I curled up with this book last weekend while battling the flu, but even the flu couldn’t keep me away from the pages of this story. I was compelled to keep reading until past midnight. The last line of the story gave me hope for many more sequels. Please, Mr. Bell, may I have some more? I know you have written books for adults, but this title was truly amazing and I want to experience it again. Someone will be snatching up the rights to make this into a film soon! Give us hope that the sequel is on it’s way.

The message of heroism in Nick of Time has clung to me this week. I keep reviewing scenes and conversations from the story. Who are my heroes? What if I could travel through time to meet them? Would I have anything to offer them? Are there small roles in history that we could play that would impact others? How many of us could act as well as seven-year old Kate? Also, what has become of the villain Billy Blood? Where will he strike next?

Middle school students are going to be so hooked by this book. Perhaps I should change to being a MS librarian just so I can help boys in particular find this book. Don’t worry girls, you’ll love this as much as I did and there is plenty to ponder after you’re finished reading. Just don’t think you can read only one chapter before breakfast. I tried and glanced up 80 pages later to wonder what had happened and where I’d been.

I’ve been craving an adventure story with a good mystery and this arrived in the nick of time to rescue me. Nick of Time will be released in May, 2008, but I can send out some Advanced Reading Copies now to the first ten people to email me. Let’s hope it’s you because everyone wants to be one of the first to read the next great book for kids. ”

—Diane Chen, School Library Journal Review


‘Nick of Time’ takes young readers on a thrilling historical voyage

What is it about seafaring stories that thrills the most confirmed landlubber? People who devoured Patrick O’Brian’s Aubrey-Maturin series can rejoice this summer at the possibility of sharing the passion for the British Royal Navy with their offspring. In his first novel for children, “Nick of Time” (St. Martin’s Griffin: 448 pp., $17.95, ages 9-12), Ted Bell, author of the bestselling Alex Hawke books, tells a time-travel story in which Nicholas McIver, an intrepid 12-year-old sailor and son of a lighthouse keeper in the English Channel Islands, helps Hawke rescue his young children from the clutches of an evil pirate. The chase takes them from Nazi-infested waters on the eve of World War II to the sea battles of Lord Nelson’s time, through the magic of a time machine handed down from Leonardo da Vinci.

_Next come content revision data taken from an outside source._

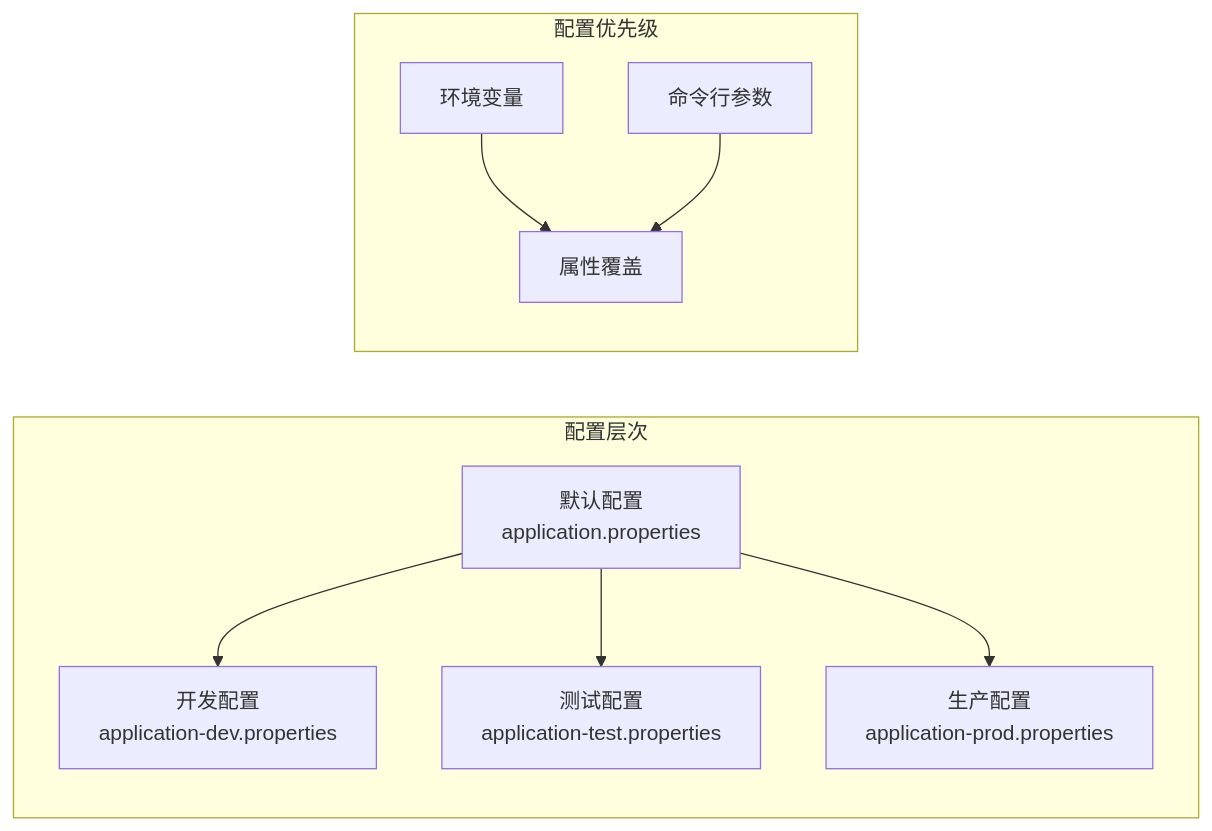
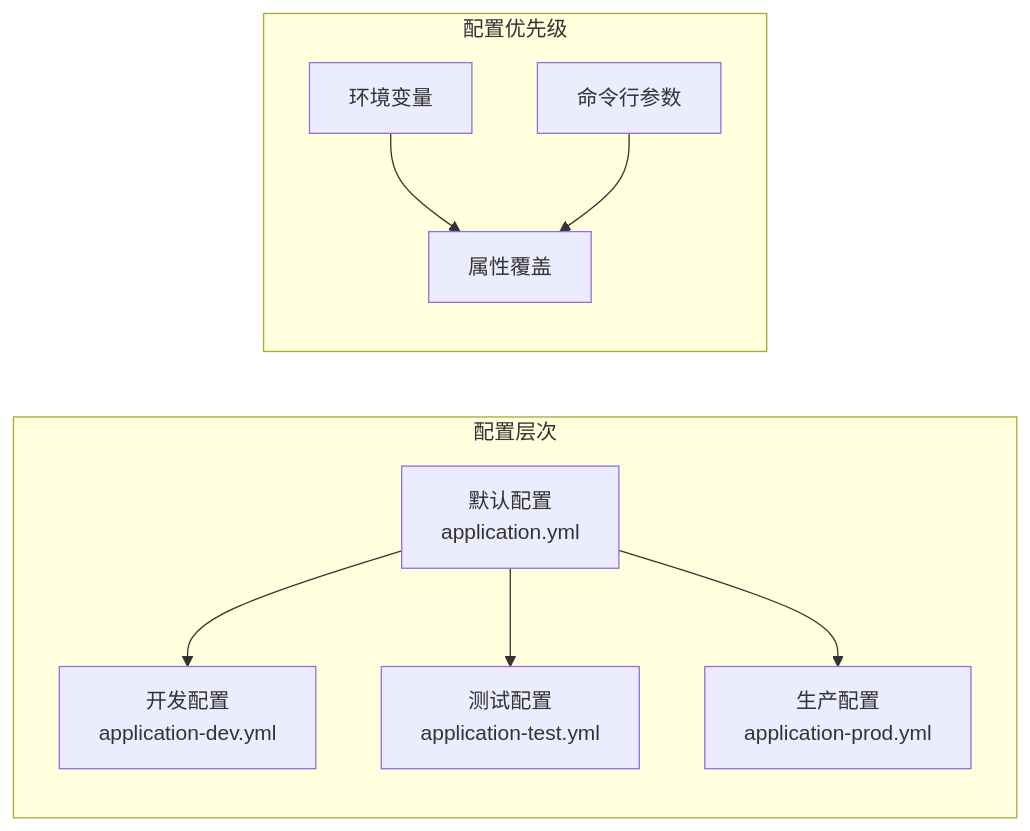
One commit to gree-coder/fund-butler changed the fourth of 5 diagrams in .qoder/repowiki/zh/content/部署指南.md. Above: the diagram before and after it, drawn with Mermaid. The commit also changed other lines of this file and 10 other files, not shown here.

````diff
--- a/.qoder/repowiki/zh/content/部署指南.md
+++ b/.qoder/repowiki/zh/content/部署指南.md
@@ -561,19 +602,19 @@
 ```mermaid
 graph LR
 subgraph "配置层次"
-Default[默认配置<br/>application.properties]
-Dev[开发配置<br/>application-dev.properties]
-Test[测试配置<br/>application-test.properties]
-Prod[生产配置<br/>application-prod.properties]
+Default[默认配置<br/>application.yml]
+Dev[开发配置<br/>application-dev.yml]
+Test[测试配置<br/>application-test.yml]
+Prod[生产配置<br/>application-prod.yml]
 end
 subgraph "配置优先级"
 Override[属性覆盖]
 Env[环境变量]
 Command[命令行参数]
 end
 Default --> Dev
 Default --> Test
 Default --> Prod
 Env --> Override
 Command --> Override
 ```
````
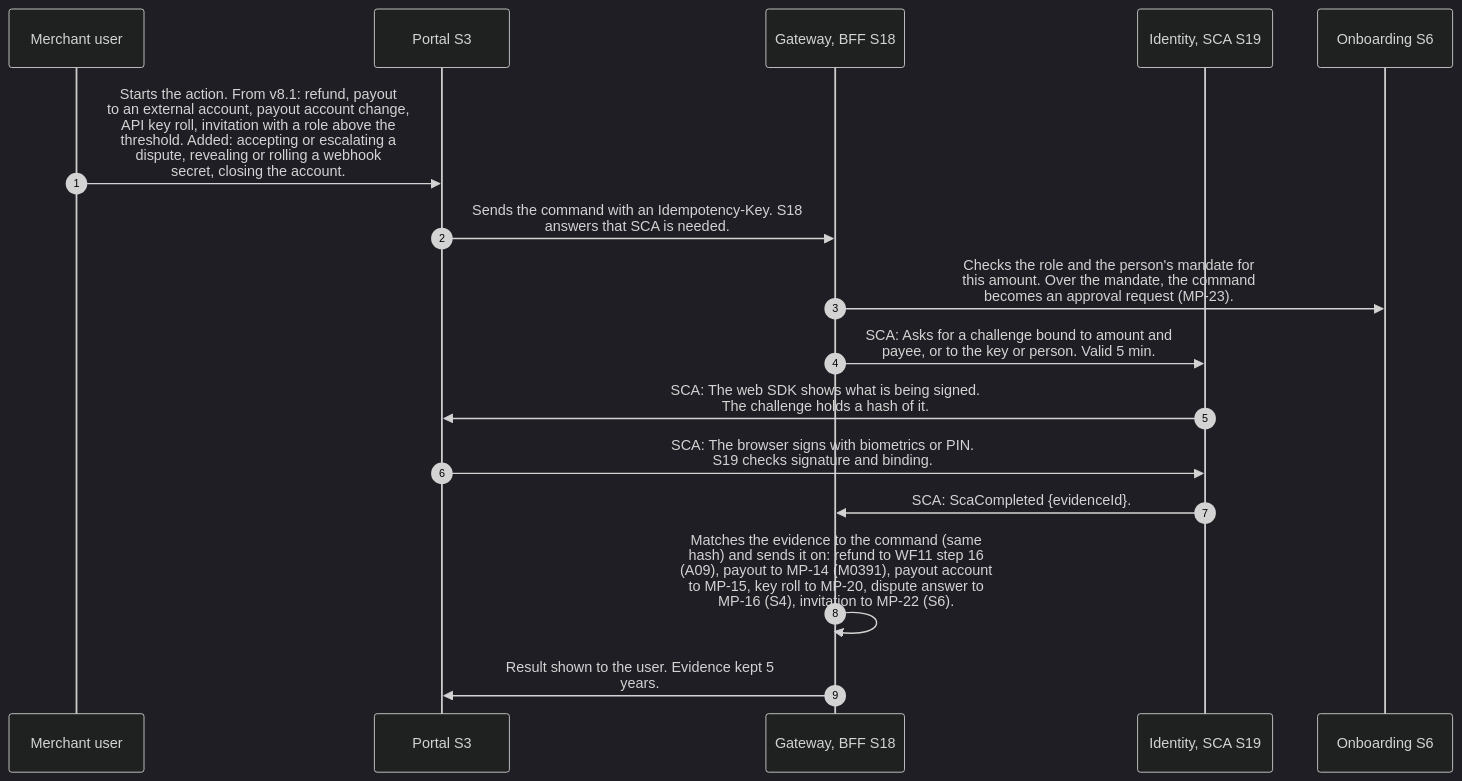
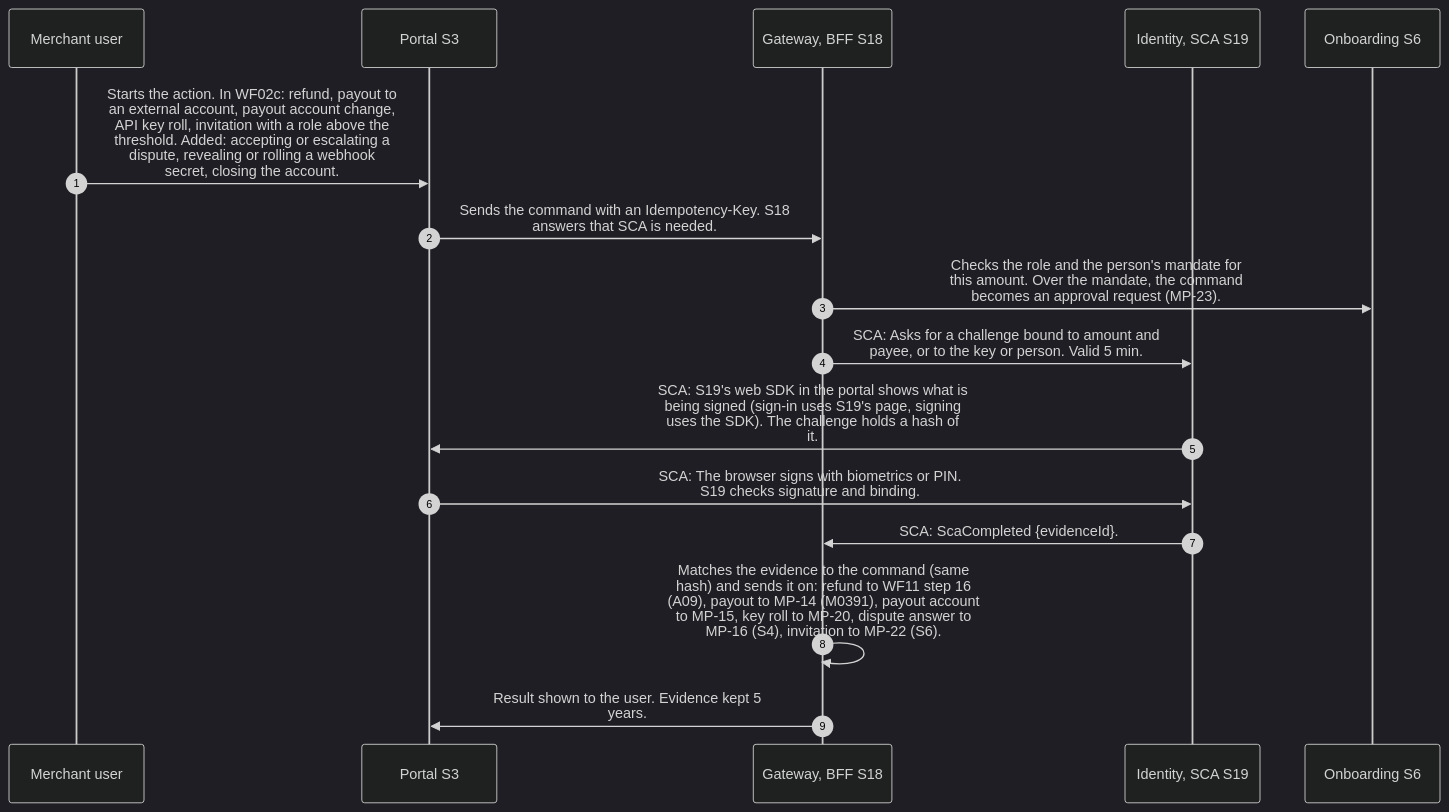
Before and after one commit to paytinno/merchant-portal-workflows: the first of 2 diagrams in docs/workflows/MP-03-strong-customer-authentication-for-actions.md, drawn with Mermaid (dark theme). The commit also changed other lines of this file and 47 other files, not shown here.

First line of the commit message:
Rewrite against CTO architecture v8.7 (spec v0.2)

````diff
--- a/docs/workflows/MP-03-strong-customer-authentication-for-actions.md
+++ b/docs/workflows/MP-03-strong-customer-authentication-for-actions.md
@@ -22,18 +22,18 @@
 ```mermaid
 sequenceDiagram
   autonumber
   participant MER as Merchant user
   participant S3 as Portal S3
   participant S18 as Gateway, BFF S18
   participant S19 as Identity, SCA S19
   participant S6 as Onboarding S6
-  MER->>S3: Starts the action. From v8.1: refund, payout<br/>to an external account, payout account change,<br/>API key roll, invitation with a role above the<br/>threshold. Added: accepting or escalating a<br/>dispute, revealing or rolling a webhook<br/>secret, closing the account.
+  MER->>S3: Starts the action. In WF02c: refund, payout to<br/>an external account, payout account change,<br/>API key roll, invitation with a role above the<br/>threshold. Added: accepting or escalating a<br/>dispute, revealing or rolling a webhook<br/>secret, closing the account.
   S3->>S18: Sends the command with an Idempotency-Key. S18<br/>answers that SCA is needed.
   S18->>S6: Checks the role and the person's mandate for<br/>this amount. Over the mandate, the command<br/>becomes an approval request (MP-23).
   S18->>S19: SCA: Asks for a challenge bound to amount and<br/>payee, or to the key or person. Valid 5 min.
-  S19->>S3: SCA: The web SDK shows what is being signed.<br/>The challenge holds a hash of it.
+  S19->>S3: SCA: S19's web SDK in the portal shows what is<br/>being signed (sign-in uses S19's page, signing<br/>uses the SDK). The challenge holds a hash of<br/>it.
   S3->>S19: SCA: The browser signs with biometrics or PIN.<br/>S19 checks signature and binding.
   S19->>S18: SCA: ScaCompleted {evidenceId}.
   S18->>S18: Matches the evidence to the command (same<br/>hash) and sends it on: refund to WF11 step 16<br/>(A09), payout to MP-14 (M0391), payout account<br/>to MP-15, key roll to MP-20, dispute answer to<br/>MP-16 (S4), invitation to MP-22 (S6).
   S18->>S3: Result shown to the user. Evidence kept 5<br/>years.
 ```
````
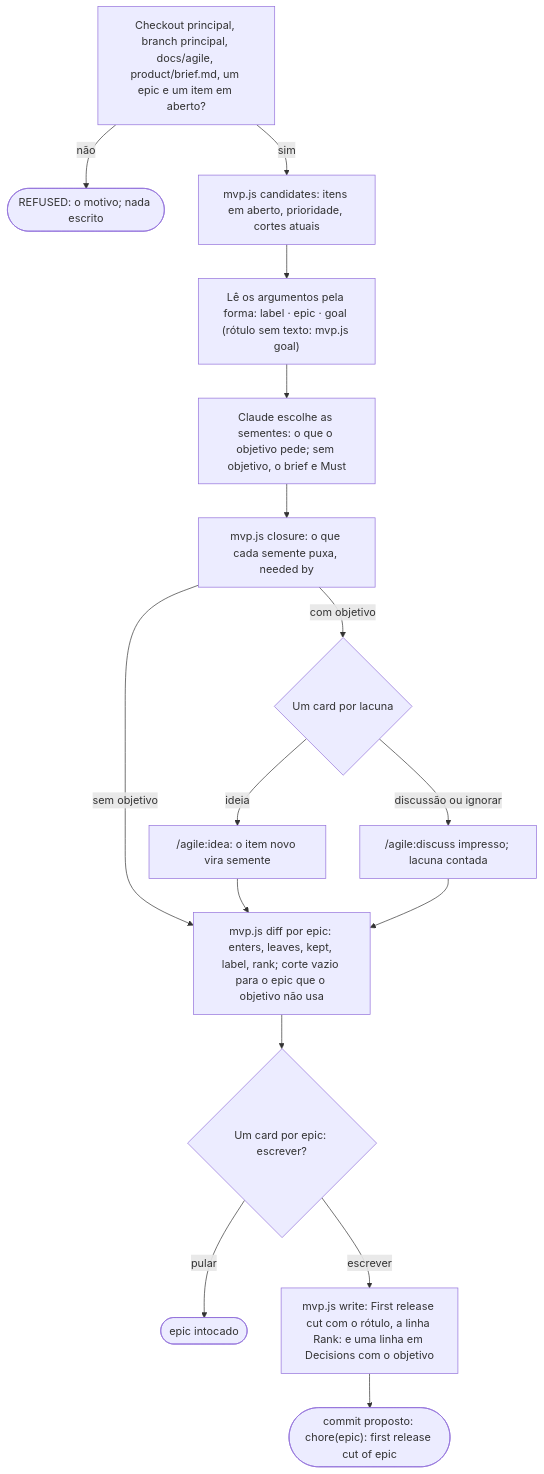
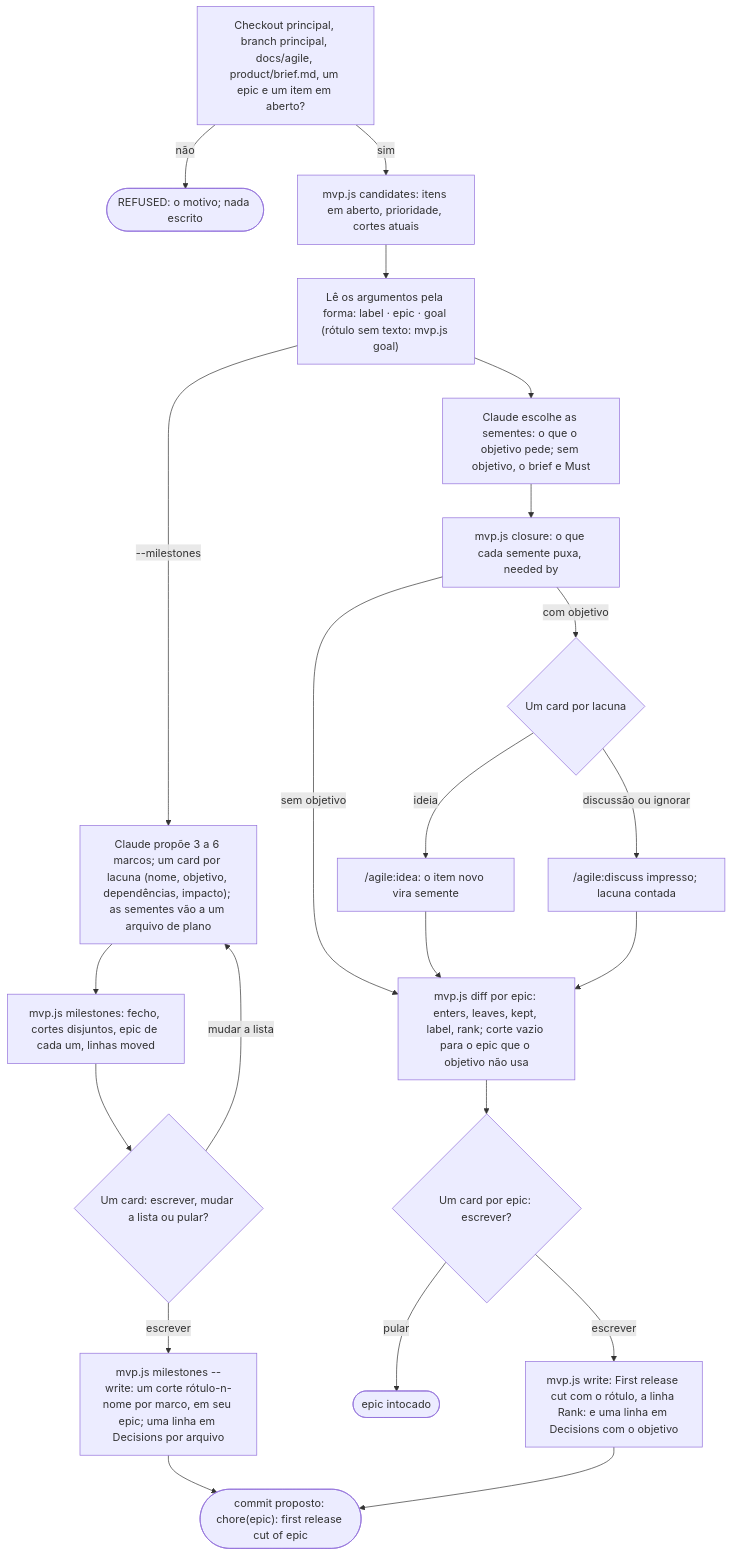
Before and after one commit to alexcanario/simulab: diagram 20 of 25 in docs/agile/workflow.pt-BR.md, drawn with Mermaid. The commit also changed other lines of this file and 7 other files, not shown here.

````diff
--- a/docs/agile/workflow.pt-BR.md
+++ b/docs/agile/workflow.pt-BR.md
@@ -1283,18 +1291,24 @@
 ```mermaid
 flowchart TD
     A["Checkout principal, branch principal, docs/agile, product/brief.md, um epic e um item em aberto?"] -->|não| A1(["REFUSED: o motivo; nada escrito"])
     A -->|sim| B["mvp.js candidates: itens em aberto, prioridade, cortes atuais"]
     B --> B1["Lê os argumentos pela forma: label · epic · goal (rótulo sem texto: mvp.js goal)"]
+    B1 -->|"--milestones"| M["Claude propõe 3 a 6 marcos; um card por lacuna (nome, objetivo, dependências, impacto); as sementes vão a um arquivo de plano"]
+    M --> M2["mvp.js milestones: fecho, cortes disjuntos, epic de cada um, linhas moved"]
+    M2 --> M3{"Um card: escrever, mudar a lista ou pular?"}
+    M3 -->|escrever| M4["mvp.js milestones --write: um corte rótulo-n-nome por marco, em seu epic; uma linha em Decisions por arquivo"]
+    M3 -->|mudar a lista| M
+    M4 --> H
     B1 --> C["Claude escolhe as sementes: o que o objetivo pede; sem objetivo, o brief e Must"]
     C --> D["mvp.js closure: o que cada semente puxa, needed by"]
     D -->|com objetivo| D1{"Um card por lacuna"}
     D -->|sem objetivo| E
     D1 -->|ideia| D2["/agile:idea: o item novo vira semente"]
     D1 -->|discussão ou ignorar| D3["/agile:discuss impresso; lacuna contada"]
     D2 --> E
     D3 --> E["mvp.js diff por epic: enters, leaves, kept, label, rank; corte vazio para o epic que o objetivo não usa"]
     E --> F{"Um card por epic: escrever?"}
     F -->|pular| F1(["epic intocado"])
     F -->|escrever| G["mvp.js write: First release cut com o rótulo, a linha Rank: e uma linha em Decisions com o objetivo"]
     G --> H(["commit proposto: chore(epic): first release cut of epic"])
 ```
````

If it’s surprising that children who have never set foot on a boat will tolerate lengthy discussion of how much water a boat will draw and how much sail should be reefed to pass over a tricky spot, remember that one of the pleasures of reading is to learn specialized vocabulary having little relation to our daily life. We are accustomed to it from an early age; think of all the books we read to our children that taught them the sounds of barnyard animals. How many of our kids ever come into contact with cows, sheep, horses? But they all know what the pig says. So why not let “mizzenmast halyards” roll trippingly off the tongue?

This is the first historical novel my 10-year-old son has taken to, and it’s in large part thanks to the reading of John Shea (“Nick of Time,” audio version, Macmillan Young Listeners, 10 CDs, $29.95), whose rich voice gives a sense of grand adventure while maintaining the proper square-jawed demeanor for the British gentleman-in-training, young Nick McIver. There is an undeniable attraction for boys to the figure of the heroic Englishman (though Nick’s spunky younger sister will seem to girls the true hero of the novel), and Nick’s mantra in times of stress — “Nelson the strong, Nelson the brave, Nelson, the lord of the sea” — gets him through the most grueling of moments, when a boy might otherwise give up. The descriptions of the sea battles here are definitely not for the faint of heart.

In the middle of the book, my son leaned back thoughtfully and said, “I’m beginning to get the idea that the French and the English don’t like each other very much.” What better way to grasp one of the essentials of European history?

—Sonja Bolle , June 29, 2008 Los Angeles Times